§ **EXERCISE PROMPT**: Retype the data below, every word of it, exactly.

§ **RECORDED DATA**:
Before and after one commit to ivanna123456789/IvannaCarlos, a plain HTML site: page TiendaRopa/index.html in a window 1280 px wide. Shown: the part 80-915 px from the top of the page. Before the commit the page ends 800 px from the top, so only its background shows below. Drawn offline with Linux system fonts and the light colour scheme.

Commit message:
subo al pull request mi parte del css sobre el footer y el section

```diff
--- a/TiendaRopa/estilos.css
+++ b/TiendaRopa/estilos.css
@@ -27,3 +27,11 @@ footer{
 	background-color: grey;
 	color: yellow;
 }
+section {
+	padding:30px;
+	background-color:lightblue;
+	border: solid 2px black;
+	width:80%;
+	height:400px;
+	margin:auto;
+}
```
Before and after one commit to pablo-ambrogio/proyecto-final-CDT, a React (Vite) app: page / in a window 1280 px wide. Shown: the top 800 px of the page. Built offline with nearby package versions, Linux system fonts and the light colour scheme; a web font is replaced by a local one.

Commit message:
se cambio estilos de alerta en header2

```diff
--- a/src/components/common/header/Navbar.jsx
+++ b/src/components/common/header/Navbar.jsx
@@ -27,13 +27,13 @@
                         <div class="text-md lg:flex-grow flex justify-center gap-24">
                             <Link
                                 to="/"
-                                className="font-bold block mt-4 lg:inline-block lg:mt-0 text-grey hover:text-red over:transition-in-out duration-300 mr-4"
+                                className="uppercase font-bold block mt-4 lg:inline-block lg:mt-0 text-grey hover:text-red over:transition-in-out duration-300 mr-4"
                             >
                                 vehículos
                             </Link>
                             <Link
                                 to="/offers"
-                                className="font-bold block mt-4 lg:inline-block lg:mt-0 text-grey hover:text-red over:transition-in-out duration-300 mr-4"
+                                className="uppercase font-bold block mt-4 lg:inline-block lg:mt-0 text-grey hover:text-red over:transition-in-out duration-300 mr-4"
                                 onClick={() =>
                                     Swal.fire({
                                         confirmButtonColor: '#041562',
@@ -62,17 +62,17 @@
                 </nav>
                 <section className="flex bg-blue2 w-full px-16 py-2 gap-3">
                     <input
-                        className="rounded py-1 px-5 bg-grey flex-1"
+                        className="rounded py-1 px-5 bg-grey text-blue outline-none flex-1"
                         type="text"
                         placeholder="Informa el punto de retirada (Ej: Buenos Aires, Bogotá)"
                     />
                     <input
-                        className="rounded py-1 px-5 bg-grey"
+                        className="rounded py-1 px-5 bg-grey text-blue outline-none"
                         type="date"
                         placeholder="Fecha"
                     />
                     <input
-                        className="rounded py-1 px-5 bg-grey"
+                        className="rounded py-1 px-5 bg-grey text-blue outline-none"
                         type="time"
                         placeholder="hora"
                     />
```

§ **THE ANSWER**:
Before and after one commit to ivanna123456789/IvannaCarlos, a plain HTML site: page TiendaRopa/index.html in a window 1280 px wide. Shown: the part 80-915 px from the top of the page. Before the commit the page ends 800 px from the top, so only its background shows below. Drawn offline with Linux system fonts and the light colour scheme.

Commit message:
subo al pull request mi parte del css sobre el footer y el section

```diff
--- a/TiendaRopa/estilos.css
+++ b/TiendaRopa/estilos.css
@@ -27,3 +27,11 @@ footer{
 	background-color: grey;
 	color: yellow;
 }
+section {
+	padding:30px;
+	background-color:lightblue;
+	border: solid 2px black;
+	width:80%;
+	height:400px;
+	margin:auto;
+}
```
Before and after one commit to pablo-ambrogio/proyecto-final-CDT, a React (Vite) app: page / in a window 1280 px wide. Shown: the top 800 px of the page. Built offline with nearby package versions, Linux system fonts and the light colour scheme; a web font is replaced by a local one.

Commit message:
se cambio estilos de alerta en header2

```diff
--- a/src/components/common/header/Navbar.jsx
+++ b/src/components/common/header/Navbar.jsx
@@ -27,13 +27,13 @@
                         <div class="text-md lg:flex-grow flex justify-center gap-24">
                             <Link
                                 to="/"
-                                className="font-bold block mt-4 lg:inline-block lg:mt-0 text-grey hover:text-red over:transition-in-out duration-300 mr-4"
+                                className="uppercase font-bold block mt-4 lg:inline-block lg:mt-0 text-grey hover:text-red over:transition-in-out duration-300 mr-4"
                             >
                                 vehículos
                             </Link>
                             <Link
                                 to="/offers"
-                                className="font-bold block mt-4 lg:inline-block lg:mt-0 text-grey hover:text-red over:transition-in-out duration-300 mr-4"
+                                className="uppercase font-bold block mt-4 lg:inline-block lg:mt-0 text-grey hover:text-red over:transition-in-out duration-300 mr-4"
                                 onClick={() =>
                                     Swal.fire({
                                         confirmButtonColor: '#041562',
@@ -62,17 +62,17 @@
                 </nav>
                 <section className="flex bg-blue2 w-full px-16 py-2 gap-3">
                     <input
-                        className="rounded py-1 px-5 bg-grey flex-1"
+                        className="rounded py-1 px-5 bg-grey text-blue outline-none flex-1"
                         type="text"
                         placeholder="Informa el punto de retirada (Ej: Buenos Aires, Bogotá)"
                     />
                     <input
-                        className="rounded py-1 px-5 bg-grey"
+                        className="rounded py-1 px-5 bg-grey text-blue outline-none"
                         type="date"
                         placeholder="Fecha"
                     />
                     <input
-                        className="rounded py-1 px-5 bg-grey"
+                        className="rounded py-1 px-5 bg-grey text-blue outline-none"
                         type="time"
                         placeholder="hora"
                     />
```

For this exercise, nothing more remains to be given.